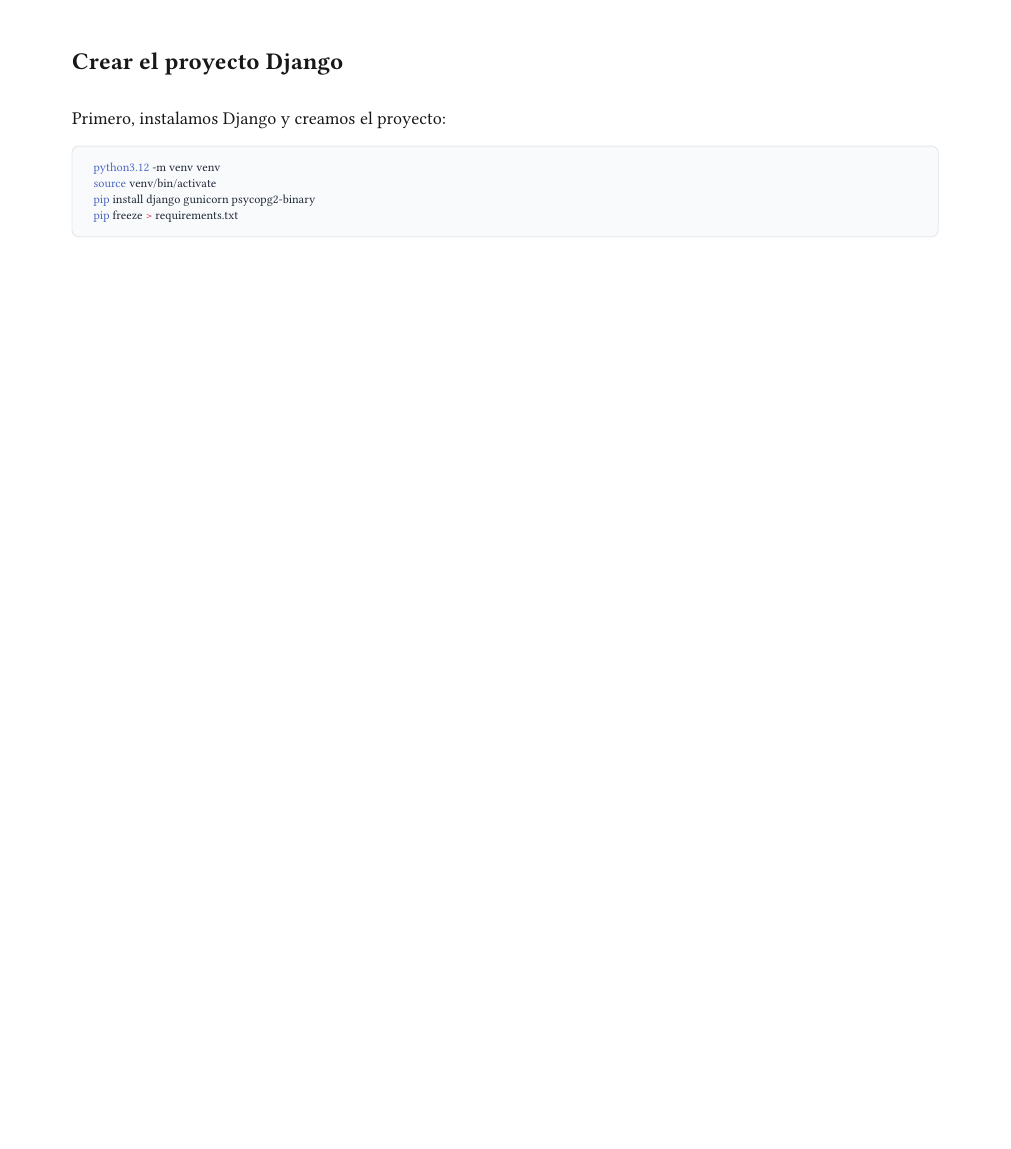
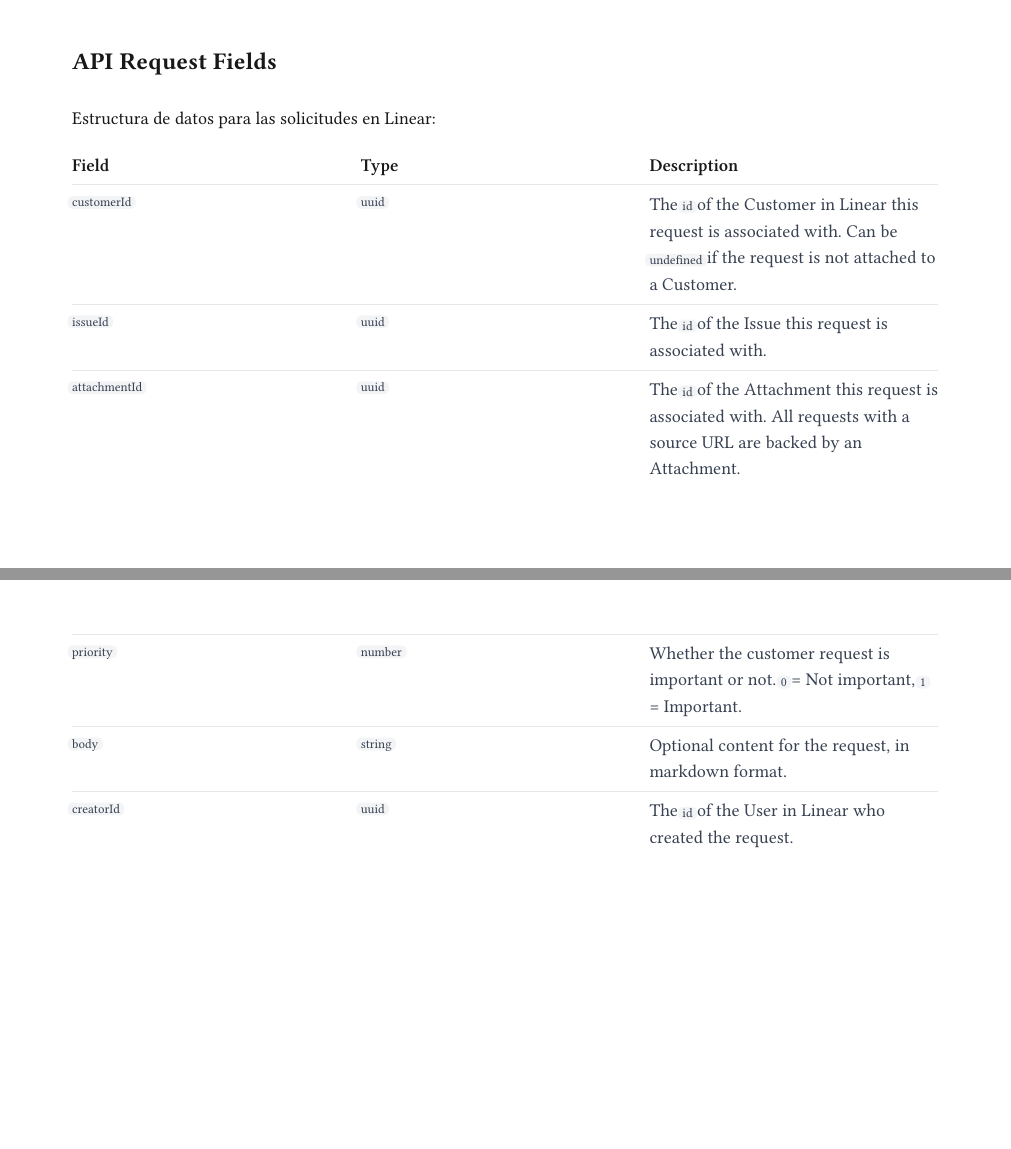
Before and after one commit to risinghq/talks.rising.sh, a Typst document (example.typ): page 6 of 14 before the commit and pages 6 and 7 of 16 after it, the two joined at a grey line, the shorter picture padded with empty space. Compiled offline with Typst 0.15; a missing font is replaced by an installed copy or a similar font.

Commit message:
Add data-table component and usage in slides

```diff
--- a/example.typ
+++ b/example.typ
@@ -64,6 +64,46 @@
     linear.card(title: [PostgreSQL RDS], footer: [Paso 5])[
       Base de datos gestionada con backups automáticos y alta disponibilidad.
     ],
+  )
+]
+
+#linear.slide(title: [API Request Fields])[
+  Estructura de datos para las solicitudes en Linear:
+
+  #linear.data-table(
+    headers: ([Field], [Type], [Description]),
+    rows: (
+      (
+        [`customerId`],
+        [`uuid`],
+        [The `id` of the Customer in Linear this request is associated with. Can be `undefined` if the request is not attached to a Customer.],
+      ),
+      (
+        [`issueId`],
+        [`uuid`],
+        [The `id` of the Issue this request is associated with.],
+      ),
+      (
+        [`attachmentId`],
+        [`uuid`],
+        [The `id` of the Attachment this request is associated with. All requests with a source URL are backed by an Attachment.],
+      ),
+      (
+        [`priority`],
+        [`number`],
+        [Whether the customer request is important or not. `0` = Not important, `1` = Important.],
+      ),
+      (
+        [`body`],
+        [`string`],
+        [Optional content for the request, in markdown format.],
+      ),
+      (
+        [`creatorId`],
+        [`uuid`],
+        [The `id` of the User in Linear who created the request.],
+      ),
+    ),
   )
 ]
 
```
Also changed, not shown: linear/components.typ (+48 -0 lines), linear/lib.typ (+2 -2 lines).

#####

Please print all the lines above exactly as given and leave out every picture.

- [Exercise output]
Before and after one commit to risinghq/talks.rising.sh, a Typst document (example.typ): page 6 of 14 before the commit and pages 6 and 7 of 16 after it, the two joined at a grey line, the shorter picture padded with empty space. Compiled offline with Typst 0.15; a missing font is replaced by an installed copy or a similar font.

Commit message:
Add data-table component and usage in slides

```diff
--- a/example.typ
+++ b/example.typ
@@ -64,6 +64,46 @@
     linear.card(title: [PostgreSQL RDS], footer: [Paso 5])[
       Base de datos gestionada con backups automáticos y alta disponibilidad.
     ],
+  )
+]
+
+#linear.slide(title: [API Request Fields])[
+  Estructura de datos para las solicitudes en Linear:
+
+  #linear.data-table(
+    headers: ([Field], [Type], [Description]),
+    rows: (
+      (
+        [`customerId`],
+        [`uuid`],
+        [The `id` of the Customer in Linear this request is associated with. Can be `undefined` if the request is not attached to a Customer.],
+      ),
+      (
+        [`issueId`],
+        [`uuid`],
+        [The `id` of the Issue this request is associated with.],
+      ),
+      (
+        [`attachmentId`],
+        [`uuid`],
+        [The `id` of the Attachment this request is associated with. All requests with a source URL are backed by an Attachment.],
+      ),
+      (
+        [`priority`],
+        [`number`],
+        [Whether the customer request is important or not. `0` = Not important, `1` = Important.],
+      ),
+      (
+        [`body`],
+        [`string`],
+        [Optional content for the request, in markdown format.],
+      ),
+      (
+        [`creatorId`],
+        [`uuid`],
+        [The `id` of the User in Linear who created the request.],
+      ),
+    ),
   )
 ]
 
```
Also changed, not shown: linear/components.typ (+48 -0 lines), linear/lib.typ (+2 -2 lines).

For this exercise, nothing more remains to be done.